Body hair is a defining mammalian characteristic, but several mammals, such as whales, naked mole-rats, and humans, have notably less hair. To find the genetic basis of reduced hair quantity, we used our evolutionary-rates-based method, RERconverge, to identify coding and noncoding sequences that evolve at significantly different rates in so-called hairless mammals compared to hairy mammals. Using RERconverge, we performed a genome-wide scan over 62 mammal species using 19,149 genes and 343,598 conserved noncoding regions. In addition to detecting known and potential novel hair-related genes, we also discovered hundreds of putative hair-related regulatory elements. Computational investigation revealed that genes and their associated noncoding regions show different evolutionary patterns and influence different aspects of hair growth and development. Many genes under accelerated evolution are associated with the structure of the hair shaft itself, while evolutionary rate shifts in noncoding regions also included the dermal papilla and matrix regions of the hair follicle that contribute to hair growth and cycling. Genes that were top ranked for coding sequence acceleration included known hair and skin genes KRT2, KRT35, PKP1, and PTPRM that surprisingly showed no signals of evolutionary rate shifts in nearby noncoding regions. Conversely, accelerated noncoding regions are most strongly enriched near regulatory hair-related genes and microRNAs, such as mir205, ELF3, and FOXC1, that themselves do not show rate shifts in their protein-coding sequences. Such dichotomy highlights the interplay between the evolution of protein sequence and regulatory sequence to contribute to the emergence of a convergent phenotype.

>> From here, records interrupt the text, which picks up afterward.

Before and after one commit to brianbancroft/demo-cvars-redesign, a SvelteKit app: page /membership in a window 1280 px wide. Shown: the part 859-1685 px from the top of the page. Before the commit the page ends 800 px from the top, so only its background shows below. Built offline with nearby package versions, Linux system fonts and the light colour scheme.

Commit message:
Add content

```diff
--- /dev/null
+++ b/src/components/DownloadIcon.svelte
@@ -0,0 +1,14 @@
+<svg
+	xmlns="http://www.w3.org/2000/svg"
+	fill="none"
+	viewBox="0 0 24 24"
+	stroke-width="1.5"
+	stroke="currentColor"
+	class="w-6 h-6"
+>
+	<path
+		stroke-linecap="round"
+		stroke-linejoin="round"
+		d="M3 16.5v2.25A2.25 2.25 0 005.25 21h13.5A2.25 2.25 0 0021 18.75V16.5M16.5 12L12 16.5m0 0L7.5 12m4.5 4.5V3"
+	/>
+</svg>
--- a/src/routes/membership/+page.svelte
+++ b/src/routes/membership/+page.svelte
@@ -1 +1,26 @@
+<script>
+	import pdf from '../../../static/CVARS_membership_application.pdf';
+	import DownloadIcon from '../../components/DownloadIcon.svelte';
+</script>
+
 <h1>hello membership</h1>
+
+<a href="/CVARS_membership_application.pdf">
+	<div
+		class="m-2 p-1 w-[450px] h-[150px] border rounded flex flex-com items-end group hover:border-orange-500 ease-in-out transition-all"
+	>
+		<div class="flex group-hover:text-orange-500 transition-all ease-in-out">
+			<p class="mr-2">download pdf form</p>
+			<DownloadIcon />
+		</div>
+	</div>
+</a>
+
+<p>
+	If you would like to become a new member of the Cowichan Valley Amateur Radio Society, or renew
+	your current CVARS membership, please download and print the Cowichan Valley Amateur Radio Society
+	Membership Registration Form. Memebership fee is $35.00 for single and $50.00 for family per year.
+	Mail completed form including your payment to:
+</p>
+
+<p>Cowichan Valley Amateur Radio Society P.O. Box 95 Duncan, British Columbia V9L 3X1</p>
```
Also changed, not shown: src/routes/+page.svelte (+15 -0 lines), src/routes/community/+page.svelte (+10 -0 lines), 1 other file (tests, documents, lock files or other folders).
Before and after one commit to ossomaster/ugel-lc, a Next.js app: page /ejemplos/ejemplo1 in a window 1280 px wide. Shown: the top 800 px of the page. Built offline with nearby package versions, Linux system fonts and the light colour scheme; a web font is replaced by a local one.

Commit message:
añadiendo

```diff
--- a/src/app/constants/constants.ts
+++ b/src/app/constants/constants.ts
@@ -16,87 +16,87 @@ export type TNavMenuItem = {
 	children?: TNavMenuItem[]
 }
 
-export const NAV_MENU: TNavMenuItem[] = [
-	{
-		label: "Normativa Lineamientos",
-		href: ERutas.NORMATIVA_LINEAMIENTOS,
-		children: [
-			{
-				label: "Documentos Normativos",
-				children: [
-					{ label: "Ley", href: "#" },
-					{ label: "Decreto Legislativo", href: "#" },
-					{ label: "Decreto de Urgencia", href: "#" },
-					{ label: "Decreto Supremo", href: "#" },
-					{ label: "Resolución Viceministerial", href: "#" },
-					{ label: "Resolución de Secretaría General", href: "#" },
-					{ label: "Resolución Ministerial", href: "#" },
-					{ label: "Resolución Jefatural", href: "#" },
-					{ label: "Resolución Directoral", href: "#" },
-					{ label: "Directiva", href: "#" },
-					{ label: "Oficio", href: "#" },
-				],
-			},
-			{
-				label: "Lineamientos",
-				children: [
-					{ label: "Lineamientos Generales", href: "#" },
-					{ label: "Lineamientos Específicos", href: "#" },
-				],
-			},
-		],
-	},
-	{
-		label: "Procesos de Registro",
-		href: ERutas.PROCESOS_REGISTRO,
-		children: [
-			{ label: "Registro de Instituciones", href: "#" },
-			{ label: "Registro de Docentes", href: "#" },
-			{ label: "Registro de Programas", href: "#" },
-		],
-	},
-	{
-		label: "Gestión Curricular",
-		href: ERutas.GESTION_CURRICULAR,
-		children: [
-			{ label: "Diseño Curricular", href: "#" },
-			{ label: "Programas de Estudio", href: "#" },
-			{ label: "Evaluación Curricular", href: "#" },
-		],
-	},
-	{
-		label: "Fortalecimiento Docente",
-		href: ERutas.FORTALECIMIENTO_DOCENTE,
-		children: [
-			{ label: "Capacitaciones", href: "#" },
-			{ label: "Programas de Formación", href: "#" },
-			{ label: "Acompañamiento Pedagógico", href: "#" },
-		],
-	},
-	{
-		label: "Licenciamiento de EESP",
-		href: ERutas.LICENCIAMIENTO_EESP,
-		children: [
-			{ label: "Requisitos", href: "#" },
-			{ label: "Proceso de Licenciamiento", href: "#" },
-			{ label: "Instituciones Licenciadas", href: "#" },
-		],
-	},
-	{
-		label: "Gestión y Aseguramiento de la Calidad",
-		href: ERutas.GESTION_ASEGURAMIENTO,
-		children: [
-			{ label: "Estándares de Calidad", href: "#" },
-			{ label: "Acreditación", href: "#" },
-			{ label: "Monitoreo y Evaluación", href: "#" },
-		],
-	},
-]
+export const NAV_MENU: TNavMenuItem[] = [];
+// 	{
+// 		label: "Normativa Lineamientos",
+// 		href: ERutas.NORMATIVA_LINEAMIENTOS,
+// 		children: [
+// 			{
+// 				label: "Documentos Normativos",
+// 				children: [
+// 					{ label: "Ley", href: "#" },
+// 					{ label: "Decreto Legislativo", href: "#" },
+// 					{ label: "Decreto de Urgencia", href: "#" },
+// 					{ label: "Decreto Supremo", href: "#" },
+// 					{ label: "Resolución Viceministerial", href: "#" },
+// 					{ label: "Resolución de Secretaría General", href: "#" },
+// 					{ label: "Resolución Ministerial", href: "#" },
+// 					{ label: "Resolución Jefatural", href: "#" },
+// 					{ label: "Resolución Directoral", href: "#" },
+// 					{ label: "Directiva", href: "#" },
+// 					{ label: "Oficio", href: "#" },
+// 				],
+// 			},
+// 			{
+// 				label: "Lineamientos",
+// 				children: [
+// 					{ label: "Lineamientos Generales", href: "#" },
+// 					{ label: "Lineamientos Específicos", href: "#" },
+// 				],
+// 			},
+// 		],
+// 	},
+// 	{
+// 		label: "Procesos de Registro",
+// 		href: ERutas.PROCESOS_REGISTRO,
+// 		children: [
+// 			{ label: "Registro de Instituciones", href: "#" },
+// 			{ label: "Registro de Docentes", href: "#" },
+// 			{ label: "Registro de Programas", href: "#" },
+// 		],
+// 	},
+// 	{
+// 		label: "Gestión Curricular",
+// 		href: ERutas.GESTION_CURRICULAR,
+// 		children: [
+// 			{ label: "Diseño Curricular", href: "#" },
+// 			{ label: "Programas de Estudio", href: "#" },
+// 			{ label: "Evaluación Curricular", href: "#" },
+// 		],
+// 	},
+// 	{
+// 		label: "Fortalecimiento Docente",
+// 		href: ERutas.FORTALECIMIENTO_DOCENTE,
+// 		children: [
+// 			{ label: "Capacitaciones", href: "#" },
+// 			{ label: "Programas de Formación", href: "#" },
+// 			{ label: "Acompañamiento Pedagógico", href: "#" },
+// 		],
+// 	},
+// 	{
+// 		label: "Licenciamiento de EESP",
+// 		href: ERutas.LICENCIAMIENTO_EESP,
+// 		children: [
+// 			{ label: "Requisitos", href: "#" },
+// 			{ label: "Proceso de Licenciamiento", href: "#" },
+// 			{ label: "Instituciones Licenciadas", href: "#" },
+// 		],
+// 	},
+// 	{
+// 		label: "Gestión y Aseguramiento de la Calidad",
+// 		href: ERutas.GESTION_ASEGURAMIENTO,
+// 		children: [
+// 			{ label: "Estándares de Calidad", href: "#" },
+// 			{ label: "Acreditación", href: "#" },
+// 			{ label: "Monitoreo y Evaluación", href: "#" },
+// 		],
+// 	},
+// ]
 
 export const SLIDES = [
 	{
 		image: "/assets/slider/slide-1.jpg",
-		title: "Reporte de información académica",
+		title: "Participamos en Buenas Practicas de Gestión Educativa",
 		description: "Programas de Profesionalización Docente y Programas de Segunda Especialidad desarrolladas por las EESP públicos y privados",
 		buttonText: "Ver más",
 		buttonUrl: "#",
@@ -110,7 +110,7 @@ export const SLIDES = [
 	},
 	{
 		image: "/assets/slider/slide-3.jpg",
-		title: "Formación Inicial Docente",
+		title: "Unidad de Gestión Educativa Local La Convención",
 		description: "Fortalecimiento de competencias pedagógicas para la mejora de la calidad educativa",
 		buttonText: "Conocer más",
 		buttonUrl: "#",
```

Several mammal species, including dolphins, have evolved to be relatively "hairless". In this important work, Kowalczyk and colleagues scan the genomes of multiple species to identify genomic regions that appear to have evolved at a faster or slower evolutionary rate along hairless lineages. Using convincing analyses, they identify a number of protein-coding genes as well as noncoding regions that might explain how hairlessness evolved in mammals. This study is of interest to those investigating the development of the skin and its appendages as well as evolutionary biologists, especially those investigating instances of convergent evolution and those developing phylogenomic methods for genome comparisons.